There is nothing worse than a lawn pest. In fact, getting a hold of your armyworms can be a massive hurdle and cumbersome obstacle. Don’t let these armyworms march on your lawn with these easy tips and tricks you can utilize today. Here are some important things to know when it comes to fall armyworms.
What Exactly Are Armyworms?
Before getting into the nitty-gritty of controlling the armyworms on your lawn, let’s first examine what they are and how they can ultimately affect your lawn overall. Firstly, armyworms are quite destructive pests that tend to consume agricultural crops. This means they typically prefer turf grasses like Bermuda, Fescue, Rye, and even Bluegrass. As a result, it’s important to take control of these pests to encourage lawn growth and have a nice lawn overall.
Signs You Have Armyworm Damage
The signs of armyworm damage are pretty evident. In fact, noticing the little signs can help prevent long-term damage to your lawn. But, once you notice the damage, it may be too late. Preventing armyworms from wreaking havoc on your lawn becomes increasingly important for homeowners looking to enjoy their laws and keep them healthy all year long.

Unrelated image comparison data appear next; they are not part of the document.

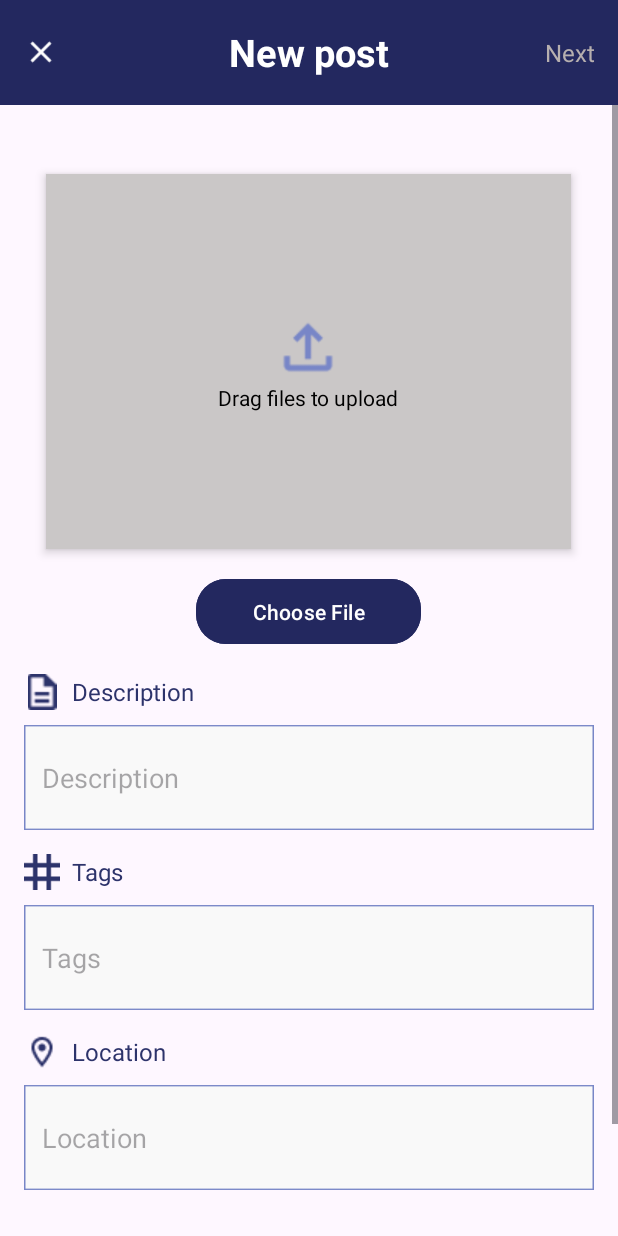
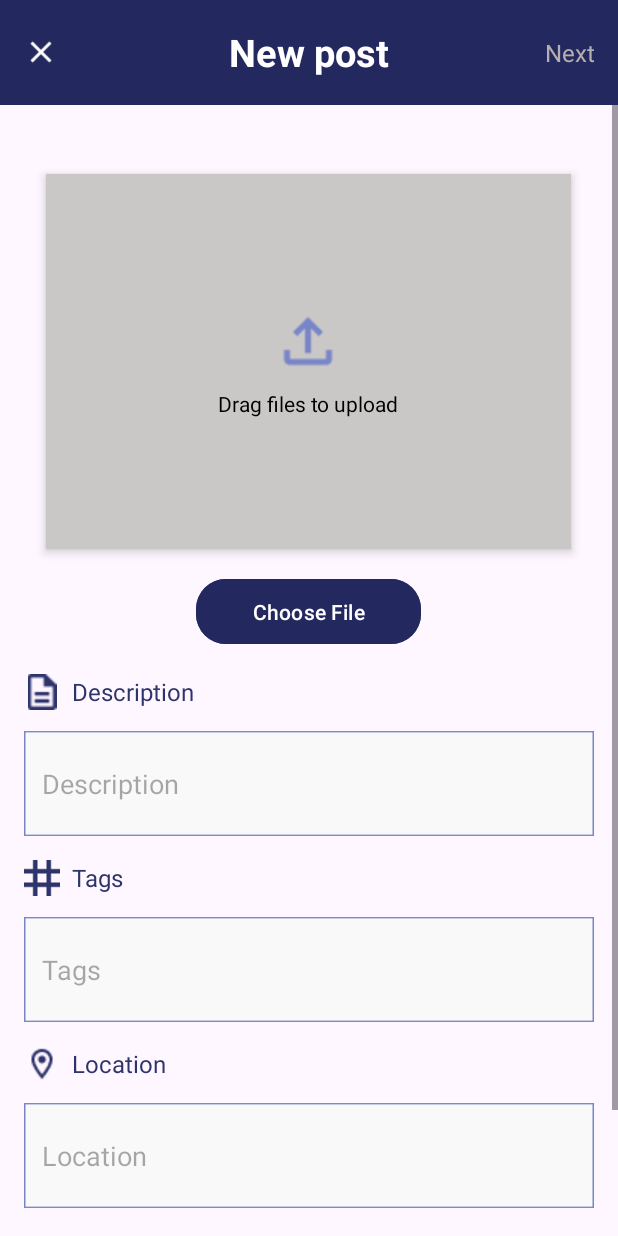
Before and after one commit to nayamarsha/bridgey, an Android app: the layout fragment_post.xml on its own in the app's theme, with its tools: preview values and no code run, on a phone screen of 412 x 824 dp. Run offline under Robolectric (Android 15) with nearby library versions, the phone set to English and light mode, and no system bars.

Commit message:
Fix error

```diff
--- a/app/src/main/res/layout/fragment_post.xml
+++ b/app/src/main/res/layout/fragment_post.xml
@@ -76,7 +76,7 @@
                     android:layout_height="wrap_content"
                     android:text="Drag files to upload"
                     android:textColor="#000000"
-                    android:marginTop="8dp" />
+                    android:layout_marginTop="8dp" />
 
             </LinearLayout>
 
@@ -105,7 +105,7 @@
                     android:layout_height="wrap_content"
                     android:orientation="horizontal"
                     android:gravity="center_vertical"
-                    android:marginBottom="4dp">
+                    android:layout_marginBottom="4dp">
 
                     <ImageView
                         android:layout_width="24dp"
@@ -138,7 +138,7 @@
                     android:layout_height="wrap_content"
                     android:orientation="horizontal"
                     android:gravity="center_vertical"
-                    android:marginBottom="4dp">
+                    android:layout_marginBottom="4dp">
 
                     <ImageView
                         android:layout_width="24dp"
@@ -171,7 +171,7 @@
                     android:layout_height="wrap_content"
                     android:orientation="horizontal"
                     android:gravity="center_vertical"
-                    android:marginBottom="4dp">
+                    android:layout_marginBottom="4dp">
 
                     <ImageView
                         android:layout_width="24dp"
```
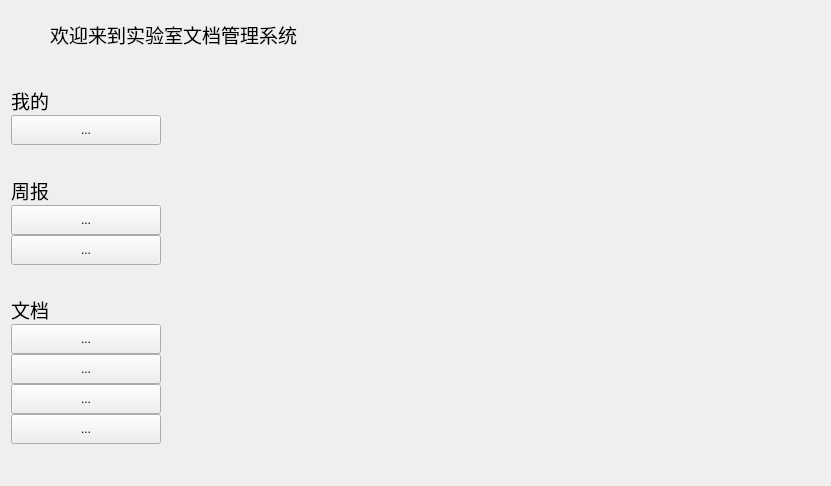
First picture: the form in FileManagement/FileManagement.ui, repository hhyvs111/FileManagement, before the edit.
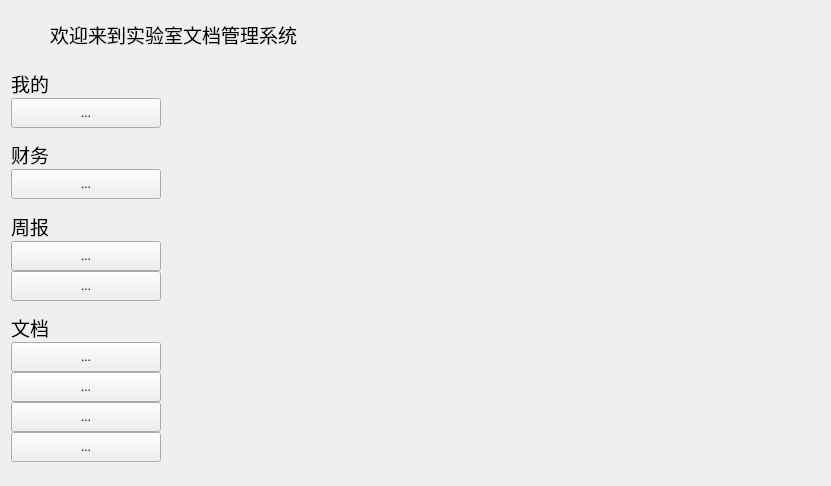
Second picture: the form after the edit.

```diff
--- a/FileManagement/FileManagement.ui
+++ b/FileManagement/FileManagement.ui
@@ -150,7 +150,46 @@
          </widget>
         </item>
         <item>
-         <spacer name="verticalSpacer_3">
+         <spacer name="verticalSpacer_6">
+          <property name="orientation">
+           <enum>Qt::Vertical</enum>
+          </property>
+          <property name="sizeHint" stdset="0">
+           <size>
+            <width>20</width>
+            <height>40</height>
+           </size>
+          </property>
+         </spacer>
+        </item>
+        <item>
+         <widget class="QLabel" name="label_4">
+          <property name="text">
+           <string>&lt;html&gt;&lt;head/&gt;&lt;body&gt;&lt;p&gt;&lt;span style=&quot; font-size:14pt;&quot;&gt;财务&lt;/span&gt;&lt;/p&gt;&lt;/body&gt;&lt;/html&gt;</string>
+          </property>
+         </widget>
+        </item>
+        <item>
+         <widget class="QToolButton" name="moneyButton">
+          <property name="sizePolicy">
+           <sizepolicy hsizetype="Maximum" vsizetype="Maximum">
+            <horstretch>0</horstretch>
+            <verstretch>0</verstretch>
+           </sizepolicy>
+          </property>
+          <property name="minimumSize">
+           <size>
+            <width>150</width>
+            <height>30</height>
+           </size>
+          </property>
+          <property name="text">
+           <string>...</string>
+          </property>
+         </widget>
+        </item>
+        <item>
+         <spacer name="verticalSpacer_5">
           <property name="orientation">
            <enum>Qt::Vertical</enum>
           </property>
```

New Sod And Armyworms
Fall armyworms are extremely common in new sod. In fact, in our area, it’s quite common to see armyworms wreaking havoc on lawns all over. What happens is that the eggs end up being located on the sod already and then, they subsequently hatch once the sod is laid. This means they eat the sod as it turns brown and then the water homeowners will pour just exacerbates the problem.
At the end of the day, it can be very challenging to tackle an armyworm infestation. In fact, these pests are quite difficult to control which is why it’s so important to properly maintain your lawn and keep the sod healthy and well-maintained all year long. Doing so can help you avoid the headaches and hassle associated with dealing with an armyworm infestation in your lawn. Having a healthy lawn can be a lot easier than you think with proper maintenance techniques and methods in place. Armyworms are quite pernicious and handling them with care and being proactive about handling them can make all the difference.